▶ _TASK INSTRUCTIONS_: If a line in the records below contains the word "props", copy it out.

▶ _DATA PROVIDED_:
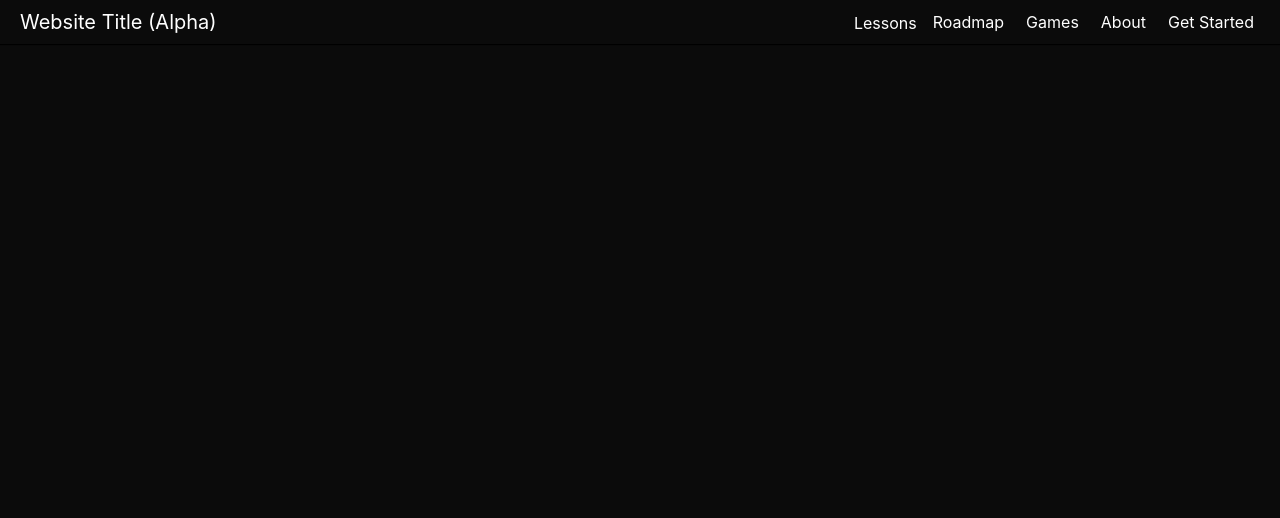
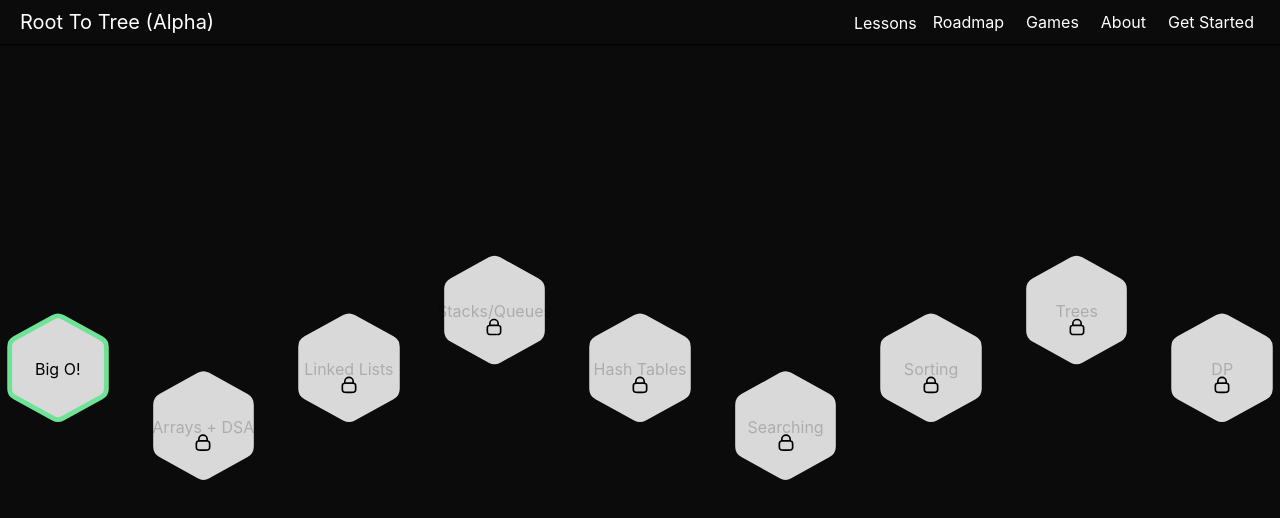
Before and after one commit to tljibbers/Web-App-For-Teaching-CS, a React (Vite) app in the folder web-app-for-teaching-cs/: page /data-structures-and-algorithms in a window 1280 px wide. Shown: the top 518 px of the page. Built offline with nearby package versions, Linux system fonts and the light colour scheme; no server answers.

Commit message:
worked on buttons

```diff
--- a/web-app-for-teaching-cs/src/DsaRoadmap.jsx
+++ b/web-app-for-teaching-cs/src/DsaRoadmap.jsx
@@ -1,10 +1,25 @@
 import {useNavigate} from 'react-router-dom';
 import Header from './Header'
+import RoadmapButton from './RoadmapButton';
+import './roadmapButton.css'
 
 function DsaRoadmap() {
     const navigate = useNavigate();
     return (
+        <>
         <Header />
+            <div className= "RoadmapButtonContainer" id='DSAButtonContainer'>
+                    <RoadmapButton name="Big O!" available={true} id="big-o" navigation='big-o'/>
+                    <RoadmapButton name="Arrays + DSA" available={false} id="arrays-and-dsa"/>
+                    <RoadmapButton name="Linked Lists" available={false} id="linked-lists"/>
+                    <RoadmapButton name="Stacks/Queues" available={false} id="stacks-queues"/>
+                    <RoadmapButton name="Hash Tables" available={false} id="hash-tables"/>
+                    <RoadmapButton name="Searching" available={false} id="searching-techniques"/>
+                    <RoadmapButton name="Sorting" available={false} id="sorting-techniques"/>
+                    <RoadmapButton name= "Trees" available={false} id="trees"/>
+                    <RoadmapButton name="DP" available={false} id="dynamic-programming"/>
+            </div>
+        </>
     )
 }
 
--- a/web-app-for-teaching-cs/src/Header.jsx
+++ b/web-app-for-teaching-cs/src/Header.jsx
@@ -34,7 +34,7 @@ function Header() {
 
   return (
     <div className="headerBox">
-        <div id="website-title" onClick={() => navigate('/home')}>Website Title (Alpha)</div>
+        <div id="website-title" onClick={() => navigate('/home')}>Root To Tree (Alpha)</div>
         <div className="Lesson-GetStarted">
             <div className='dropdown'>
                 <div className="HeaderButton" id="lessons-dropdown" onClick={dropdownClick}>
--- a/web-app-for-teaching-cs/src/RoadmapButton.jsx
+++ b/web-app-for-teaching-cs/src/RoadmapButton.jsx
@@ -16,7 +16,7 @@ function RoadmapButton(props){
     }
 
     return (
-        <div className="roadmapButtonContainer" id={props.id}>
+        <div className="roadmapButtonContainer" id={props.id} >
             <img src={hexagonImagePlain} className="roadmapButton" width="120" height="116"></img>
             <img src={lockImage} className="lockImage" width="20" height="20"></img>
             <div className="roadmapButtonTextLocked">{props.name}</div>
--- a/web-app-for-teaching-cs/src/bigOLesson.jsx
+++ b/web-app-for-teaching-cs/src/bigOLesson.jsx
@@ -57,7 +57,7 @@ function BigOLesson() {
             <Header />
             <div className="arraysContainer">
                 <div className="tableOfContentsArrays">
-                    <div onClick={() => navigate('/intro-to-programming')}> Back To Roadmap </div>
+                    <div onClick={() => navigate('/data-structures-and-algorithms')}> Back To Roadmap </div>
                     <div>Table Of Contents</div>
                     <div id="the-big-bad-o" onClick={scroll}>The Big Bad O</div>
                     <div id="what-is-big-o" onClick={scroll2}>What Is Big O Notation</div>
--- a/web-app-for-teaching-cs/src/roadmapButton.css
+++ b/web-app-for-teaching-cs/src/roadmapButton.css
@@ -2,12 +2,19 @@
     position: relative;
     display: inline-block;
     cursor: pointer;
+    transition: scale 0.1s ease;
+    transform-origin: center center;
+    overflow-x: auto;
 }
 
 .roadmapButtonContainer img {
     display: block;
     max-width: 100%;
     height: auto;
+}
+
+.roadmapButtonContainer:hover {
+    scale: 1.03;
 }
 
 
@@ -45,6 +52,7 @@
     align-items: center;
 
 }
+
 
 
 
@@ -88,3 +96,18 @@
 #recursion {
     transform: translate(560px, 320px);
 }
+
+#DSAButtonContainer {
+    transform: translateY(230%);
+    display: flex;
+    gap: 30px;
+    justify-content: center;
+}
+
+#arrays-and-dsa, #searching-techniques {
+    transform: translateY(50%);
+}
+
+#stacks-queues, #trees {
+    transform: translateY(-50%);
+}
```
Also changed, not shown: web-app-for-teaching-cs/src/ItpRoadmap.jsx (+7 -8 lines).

▶ _TASK RESULT_:
@@ -16,7 +16,7 @@ function RoadmapButton(props){
-        <div className="roadmapButtonContainer" id={props.id}>
+        <div className="roadmapButtonContainer" id={props.id} >
             <div className="roadmapButtonTextLocked">{props.name}</div>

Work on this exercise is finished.